This study is to treat patients with moderate to severe atopic dermatitis for whom topical treatments have not been effective. This study will evaluate the safety and efficacy of systemic treatment with baricitinib.
Participation in the study will take about 12 visits over a period of about 108 weeks.
This study will assess the features of children, younger than 12 years old, with moderate to severe eczema, also known as atopic dermatitis, when their condition is not adequately controlled with topical therapies (creams or lotions) or when those therapies are not medically advisable.
This is not a treatment study. You and your child will complete questionnaires describing how their condition effects them. Information related to your child's illness will be collected by reviewing their medical chart and by assessments performed by the study team. Participation in this study will involve at least 12 visits that will take place over a period of 5 years.
The information collected in this study may lead to an improved understanding of your child's illness and may provide healthcare providers with important information for treating atopic dermatitis in the future.

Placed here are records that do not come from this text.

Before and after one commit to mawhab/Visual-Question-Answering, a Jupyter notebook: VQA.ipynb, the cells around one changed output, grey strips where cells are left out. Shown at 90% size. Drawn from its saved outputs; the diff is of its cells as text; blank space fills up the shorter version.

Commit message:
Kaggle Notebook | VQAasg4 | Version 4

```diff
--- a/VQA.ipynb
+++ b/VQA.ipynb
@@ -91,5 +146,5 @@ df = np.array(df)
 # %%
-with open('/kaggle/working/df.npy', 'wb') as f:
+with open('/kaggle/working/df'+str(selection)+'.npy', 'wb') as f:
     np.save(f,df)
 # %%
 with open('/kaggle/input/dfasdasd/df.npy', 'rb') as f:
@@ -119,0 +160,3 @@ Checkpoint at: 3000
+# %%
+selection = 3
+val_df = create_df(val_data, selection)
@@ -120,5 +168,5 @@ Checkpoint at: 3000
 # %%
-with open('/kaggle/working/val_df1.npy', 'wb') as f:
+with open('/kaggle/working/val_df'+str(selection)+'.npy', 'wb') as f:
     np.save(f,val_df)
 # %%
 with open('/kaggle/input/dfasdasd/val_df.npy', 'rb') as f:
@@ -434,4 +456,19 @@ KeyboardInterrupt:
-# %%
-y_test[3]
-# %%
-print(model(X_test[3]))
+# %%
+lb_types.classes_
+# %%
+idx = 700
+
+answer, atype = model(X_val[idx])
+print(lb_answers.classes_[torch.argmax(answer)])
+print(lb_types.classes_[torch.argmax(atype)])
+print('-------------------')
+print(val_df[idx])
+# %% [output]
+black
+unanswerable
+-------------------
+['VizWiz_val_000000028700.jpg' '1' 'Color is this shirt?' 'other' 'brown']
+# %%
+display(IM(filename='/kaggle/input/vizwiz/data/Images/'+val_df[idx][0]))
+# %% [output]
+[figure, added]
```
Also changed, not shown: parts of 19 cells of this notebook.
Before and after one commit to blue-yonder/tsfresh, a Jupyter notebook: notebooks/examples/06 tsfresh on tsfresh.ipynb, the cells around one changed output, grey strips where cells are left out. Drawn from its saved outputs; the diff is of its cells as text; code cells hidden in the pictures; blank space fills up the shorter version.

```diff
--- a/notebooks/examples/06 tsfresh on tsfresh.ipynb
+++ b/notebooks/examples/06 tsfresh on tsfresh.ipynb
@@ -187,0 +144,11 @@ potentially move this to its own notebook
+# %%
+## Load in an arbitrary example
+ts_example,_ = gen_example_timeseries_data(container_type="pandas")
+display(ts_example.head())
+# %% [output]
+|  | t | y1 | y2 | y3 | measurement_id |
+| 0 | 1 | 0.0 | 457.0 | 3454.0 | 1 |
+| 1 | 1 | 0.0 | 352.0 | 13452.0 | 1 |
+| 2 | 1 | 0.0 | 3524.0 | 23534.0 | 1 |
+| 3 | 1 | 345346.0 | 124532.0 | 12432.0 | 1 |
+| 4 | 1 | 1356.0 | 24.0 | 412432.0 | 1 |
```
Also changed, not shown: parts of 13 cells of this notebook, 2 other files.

In this study, we will collect congenital vascular malformation (CVM) tissue samples to examine the vascular and neurological phenotypes in the lesions. We will develop a repository of the remaining CVM samples for our future research which will substantially decrease the need for specimen collections from future CVM subjects. We will also collect blood samples and characterize proteins and RNAs profiles from serum exosomes and metabolites from CVM patients, which will help us to understand the progressive mechanism of CVM.
The goal of this study is to develop an early systemic sclerosis (SSc) registry in the United States (US). A registry is a group of patients that are observed over time. This is a non-interventional study, meaning that they are no study specific medications to take or procedures to undergo. The specific aims include ongoing assessment of the natural history of early SSc patients by capturing and analyzing clinical data, patient reported outcomes, and laboratory data. This is a multi-center study with sites spread across the U.S. This study is funded by the Scleroderma Research Foundation.
The purpose of this research study is to measure how well and how safe BMS-986165 is in treating patients with Systemic Lupus Erythematosus (SLE) and to determine the optimal dose level.
Lupus is an autoimmune disease, which means that your immune system not only attacks bacteria and viruses but also attacks your healthy cells and organs, affecting many parts of the body. Lupus can cause fever, joint pain, rash (redness of the skin), sensitivity of the skin to sunlight, as well as other symptoms, and may lead to inflammation and organ damage.
Current treatments for Lupus are mainly drugs that suppress the immune system such as cortisone-like drugs (such as prednisone) and cyclophosphamide (a potent drug sometimes used in treating certain types of cancer), and drugs commonly used to treat or prevent malaria (called antimalarials) such as hydroxychloroquine. Many of these treatments may have serious side effects if used for a long time.
Therefore, there is a need for new and effective treatments for Lupus.
SSc, which also can be called scleroderma, is a rare autoimmune disease. Autoimmune diseases such as SSc make your immune system over-active which causes chronic inflammation. This chronic inflammation leads to scar tissue, or fibrosis, of the skin and some internal organs.
The skin and involved internal organs with chronic inflammation from SSc become scarred over time, which makes them not work as well as they should. Lenabasum may help stop chronic inflammation, and stop scarring from getting worse without lowering the immune system.
This study is currently enrolling subjects who have scleroderma and are 18 years or older. Participation in the study will require you to complete 13 scheduled visits over the course of one year. After the completion of each visit, subjects will be compensated.
This study is to test the efficacy and safety of PF-04965842 with or without Topical Medications in subjects aged 12 years and older with moderate to severe atopic dermatitis and a body weight of greater than or equal to 40 kg.
This study is being conducted to determine how safe and effective an investigational drug called dupilumab (REGN668) is in reducing the signs and symptoms of eczema. This drug is investigational in that it is not yet approved by government agencies, such as the US Food and Drug Administration (FDA) for the treatment of children. Dupilumab is, however, approved by the FDA for the treatment of AD in adult patients.
Your child's participation in this study will require 8 visits to the study center over 3 months.
As part of this study, your child will have a physical exam, blood testing and an electrocardiogram or electrical testing of the heart performed. They will also be given the study drug (dupilumab).
The purpose of this research study is to compare the effects of the study drug, PF 04965842, with a placebo to find out which is better for treating atopic dermatitis.
This is a clinical research trial that will evaluate whether an investigational drug called dupilumab (given by injection) with corticosteroids is safe and effective in children with severe atopic dermatitis. Participation in the study will take about 13 visits to the clinic and 9 phone calls over a period of about 33 weeks.